··· INPUT DATA
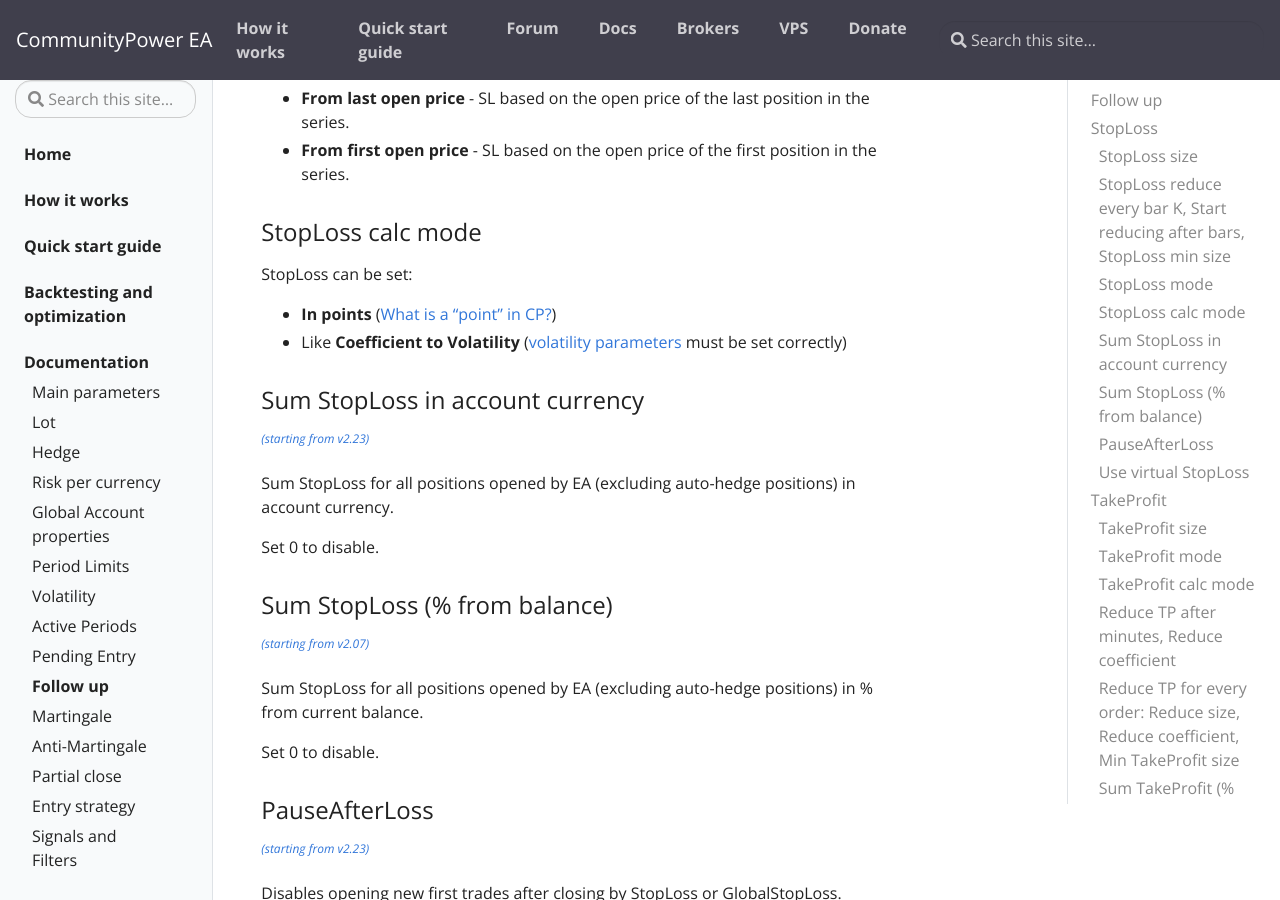
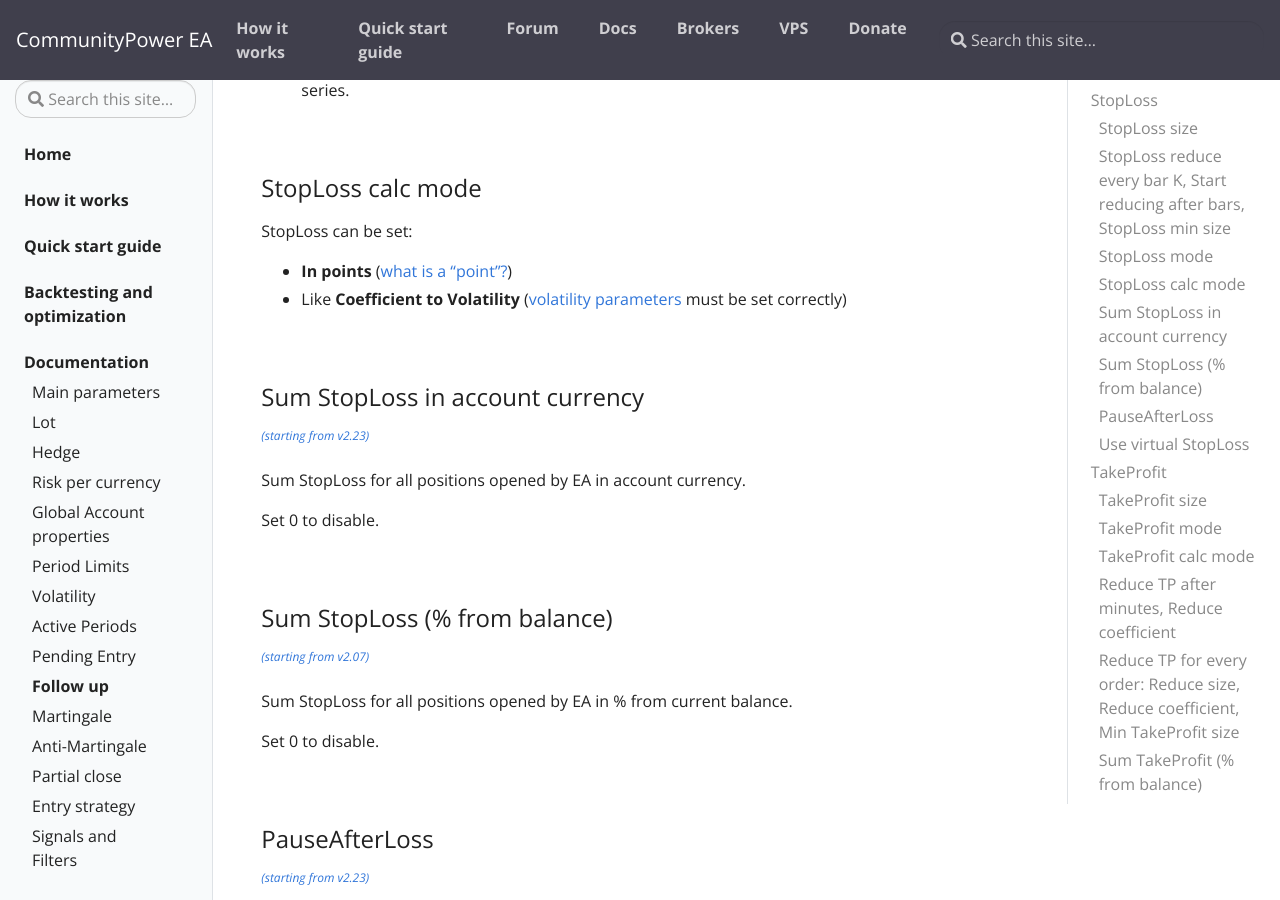
Before and after one commit to komposter/CommunityPowerEA.com, a Jekyll site: the page built from _docs/follow-up.md, in a window 1280 px wide and 900 px high, scrolled down 972 px. Built offline with Jekyll 4.4.1, drawn with Linux system fonts in a browser that asks for light colours; some of the changed text lies outside the part shown.

Commit message:
Content change

```diff
--- a/_docs/follow-up.md
+++ b/_docs/follow-up.md
@@ -3,11 +3,6 @@
 title: Follow up
 permalink: /docs/follow-up
 ---
-
-# Follow up
-
-
-<br />
 
 # StopLoss
 
@@ -21,7 +16,8 @@
 
 <sup>[*(starting from v2.53)*](/docs/versions-history#20230412-0426-253)</sup>
 
-Reduces SL size every bar of Signal TF by specified coefficient, starting from bar # **Start reducing after bars** after 1st position open.<br/>
+Reduces SL size every bar of Signal TF by specified coefficient, starting from bar # **Start reducing after bars** after the 1st position open.
+
 SL can't be less than **StopLoss min size (points)**.
 
 > For example, with **StopLoss reduce every bar K = 0.95** and initial SL = 100 points, on the bar #2 after position open SL will be 100 * 0.95 = 95 points, on the bar #3 -- 100 * 0.95 * 0.95 = 90 points, and so on.
@@ -41,31 +37,35 @@
 * **From last open price** - SL based on the open price of the last position in the series.
 * **From first open price** - SL based on the open price of the first position in the series.
 
+<br />
 
 ### StopLoss calc mode
 
 StopLoss can be set:<br/>
-* **In points** ([What is a "point" in CP?](/docs/FAQ/what-is-a-point))
+* **In points** ([what is a "point"?](/docs/FAQ/what-is-a-point))
 * Like **Coefficient to Volatility** ([volatility parameters](/docs/volatility) must be set correctly)
 
+<br />
 
 ### Sum StopLoss in account currency
 
 <sup>[*(starting from v2.23)*](/docs/versions-history#20201210-223)</sup>
 
-Sum StopLoss for all positions opened by EA (excluding auto-hedge positions) in account currency.
+Sum StopLoss for all positions opened by EA in account currency.
 
 Set 0 to disable.
 
+<br />
 
 ### Sum StopLoss (% from balance)
 
 <sup>[*(starting from v2.07)*](/docs/versions-history#20200504-207)</sup>
 
-Sum StopLoss for all positions opened by EA (excluding auto-hedge positions) in % from current balance.
+Sum StopLoss for all positions opened by EA in % from current balance.
 
 Set 0 to disable.
 
+<br />
 
 ### PauseAfterLoss
 
@@ -73,6 +73,7 @@
 
 Disables opening new first trades after closing by StopLoss or GlobalStopLoss. Specifies in bars of Signal TimeFrame.
 
+<br />
 
 ### Use virtual StopLoss
 
@@ -90,6 +91,7 @@
 
 TakeProfit size (In points or Like Coefficient to Volatility) (0 - disabled)
 
+<br />
 
 ### TakeProfit mode
 
@@ -102,13 +104,15 @@
 
 Commission and swap also included.
 
+<br />
 
 ### TakeProfit calc mode
 
 TakeProfit can be set:
-* **In points** ([What is a "point" in CP?](/docs/FAQ/what-is-a-point))<br/>
+* **In points** ([what is a "point"?](/docs/FAQ/what-is-a-point))<br/>
 * Like **Coefficient to Volatility** ([volatility parameters](/docs/volatility) must be set correctly)
 
+<br />
 
 ### Reduce TP after minutes, Reduce coefficient
 
@@ -116,15 +120,17 @@
 
 TakeProfit reduce coefficient for all orders. Activates after a certain number of minutes have passed since first order opening.
 
+<br />
 
 ### Reduce TP for every order: Reduce size, Reduce coefficient, Min TakeProfit size
 
 <sup>[*(starting from v2.11)*](/docs/versions-history#20200528-211)</sup>
 
-TakeProfit reduce size and coefficient for every order in series.<br/>
+TakeProfit reduce size and coefficient for every order in series.
+
 If enabled, TP for each next order in the series will be reduced by specified **reduce size**. This size will be also multiplied by **reduce coefficient** for each next stage too.
 
-> For example, with TakeProfit = 50, reduce size = 10 and reduce coeff = 1.1 you will have the following series:<br/>
+> For example, with TakeProfit = 50, reduce size = 10 and reduce coeff = 1.1 you will have the following series:
 * For the 1st deal TP will be = 50 points
 * For 2 deals: 50 - 10 = 40
 * For 3 deals: 50 - 10 - 10 * 1.1 = 29
@@ -132,29 +138,35 @@
 * For 5 deals: 50 - 10 - 10 * 1.1 - 10 * 1.1 * 1.1 - 10 * 1.1 * 1.1 * 1.1 = 3.6
 * And so on (-11 for 6 deals, -27.2 for 7 deals)
 
-TakeProfit can't be less than **Min TakeProfit size (points)** ([What is a "point" in CP?](/docs/FAQ/what-is-a-point)).
+<br />
 
-> For example, if you set **Min TakeProfit size** = 20, for all deals from the last example, starting from 4th TP will be = 20 (16.9 is less than 20, so will be replaced).<br/>
+TakeProfit can't be less than **Min TakeProfit size (points)** ([what is a "point"?](/docs/FAQ/what-is-a-point)).
+
+> For example, if you set **Min TakeProfit size** = 20, for all deals from the last example, starting from 4th TP will be = 20 (16.9 is less than 20, so will be replaced).
+
 **Min TakeProfit size** can be negative. So, you can limit it to -5 or -20 points.
 
+<br />
 
 ### Sum TakeProfit (% from balance)
 
 <sup>[*(starting from v2.17)*](/docs/versions-history#20200826-217)</sup>
 
-Sum TakeProfit for all positions opened by EA (excluding auto-hedge positions) in % from current balance.
+Sum TakeProfit for all positions opened by EA in % from current balance.
 
 Set 0 to disable.
 
+<br />
 
 ### Sum TakeProfit (account currency)
 
 <sup>[*(starting from v2.35)*](/docs/versions-history#20210715-235)</sup>
 
-Sum TakeProfit for all positions opened by EA (excluding auto-hedge positions) in account currency.
+Sum TakeProfit for all positions opened by EA in account currency.
 
 Set 0 to disable.
 
+<br />
 
 ### Sum TakeProfit works if both buy and sell are open
 
@@ -162,6 +174,7 @@
 
 Set this parameter to true to activate Sum TakeProfit if both buy and sell trades are opened.
 
+<br />
 
 ### Min profit to close on signal
 
@@ -169,6 +182,7 @@
 
 When you select **Close in profit only** mode for any signal, it will close the series with profit >= X only.
 
+<br />
 
 ### Max profit to close on signal
 
@@ -176,22 +190,25 @@
 
 When you select **Close in profit only** mode for any signal, it will close the series with profit <= X only.
 
+<br />
 
 ### Min/max profit calc mode
 
 Min/max profit can be set:<br/>
-* **In points** ([What is a "point" in CP?](/docs/FAQ/what-is-a-point))
+* **In points** ([what is a "point"?](/docs/FAQ/what-is-a-point))
 * Like **Coefficient to Volatility** ([volatility parameters](/docs/volatility) must be set correctly)
 
+<br />
 
 ### Use virtual TakeProfit
 
 <sup>[*(starting from v2.27)*](/docs/versions-history#20210302-227)</sup>
 
 Set **true** to close trades by market when TP level is reached.
+
 Set **false** to set the real TP for all orders (if possible).
 
-
+<br />
 <br />
 
 # BreakEven
@@ -201,17 +218,20 @@
 
 ### BreakEven after, BreakEven to
 
-If the profit of a series reaches **BreakEven after** points ([What is a "point" in CP?](/docs/FAQ/what-is-a-point)), SL of all positions will be moved to the level "average open price + **BreakEven** to points" (opposite for sell).
+If the profit of a series reaches **BreakEven after** points ([what is a "point"?](/docs/FAQ/what-is-a-point)), SL of all positions will be moved to the level "average open price + **BreakEven** to points" (opposite for sell).
 
 Thus, the series will be closed with profit of **BreakEven to** points.
+
+<br />
 
 ### BreakEven calc mode
 
 BreakEven can be set:<br/>
-* **In points** ([What is a "point" in CP?](/docs/FAQ/what-is-a-point))
+* **In points** ([what is a "point"?](/docs/FAQ/what-is-a-point))
 * Like **Coefficient to Volatility** ([volatility parameters](/docs/volatility) must be set correctly)
 
 
+<br />
 <br />
 
 # TrailingStop
@@ -221,6 +241,7 @@
 
 Trailing stop size (0 - disabled)
 
+<br />
 
 ### Trailing Step
 
@@ -228,12 +249,14 @@
 
 Minimal step to move the StopLoss
 
+<br />
 
 ### Start trailing after
 
 Trailing activated after profit = **Start trailing after**.<br/>
 If 0, trailing activated after profit = **Trailing stop size**.
 
+<br />
 
 ### Increase trailing every, Increase size
 
@@ -244,9 +267,10 @@
 > For example, if **TrailingStop size** = 5.0, **Increase every** = 2.0 and **Increase size** = -1.0:
 * if profit <= 7.0, TrailingStop distance = 5.0
 * if profit >= 7.0 and < 9.0, TrailingStop distance = 5.0 + (-1.0) = 4.0
-* if profit >= 9.0 and < 11.0, TrailingStop distance = 5.0 + (-1.0) + (-1.0) = 3.0 and so on…
+* if profit >= 9.0 and < 11.0, TrailingStop distance = 5.0 + (-1.0) + (-1.0) = 3.0 and so on…<br />
 As you can see, **Increase size** can be negative.
 
+<br />
 
 ### Decrease every minutes, Decrease coefficient, Decrease start after minutes
 
@@ -264,8 +288,10 @@
 Set **Decrease every minutes** = 0 to disable this function.
 
 If both **Increase trailing every** and **Decrease every minutes** are activated, **Increase trailing every** is applied first.
-([Initial discussion is here](https://communitypowerea.userecho.com/en/communities/1/topics/424-trailingstop-decrease-after-time))
 
+[Initial discussion is here](https://communitypowerea.userecho.com/en/communities/1/topics/424-trailingstop-decrease-after-time)
+
+<br />
 
 ### Min size, Max size
 
@@ -275,17 +301,19 @@
 
 Set 0 to disable limits.
 
+<br />
 
 ### TrailingStop mode
 
-TrailingStop mode:<br/>
+TrailingStop mode:
 * **From average open price** - TS based on average open price of all positions in the series;
 * **From last open price** - TS based on the open price of the last position in the series.
 * **From first open price** [*(starting from v2.20)*](/docs/versions-history#20201103-220) - TS based on the open price of the first position in the series.
 
+<br />
 
 ### TrailingStop calc mode
 
 TrailingStop, TrailingStep, Start trailing after, Increase trailing every and Increase size can be set:
-* **In points** ([What is a "point" in CP?](/docs/FAQ/what-is-a-point))
+* **In points** ([what is a "point"?](/docs/FAQ/what-is-a-point))
 * Like **Coefficient to Volatility** ([volatility parameters](/docs/volatility) must be set correctly)
```
Also changed, not shown: _docs/anti-martingale.md (+4 -4 lines), _docs/martingale.md (+3 -3 lines), _docs/signals-and-filters.md (+6 -6 lines), pages/docs.md (+2 -0 lines).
······
=== ASSIGNMENT ===
Every line holding the string "both" should be copied here, so please find those lines in the data.

=== WRITTEN RESPONSE ===
 ### Sum TakeProfit works if both buy and sell are open
 Set this parameter to true to activate Sum TakeProfit if both buy and sell trades are opened.
 If both **Increase trailing every** and **Decrease every minutes** are activated, **Increase trailing every** is applied first.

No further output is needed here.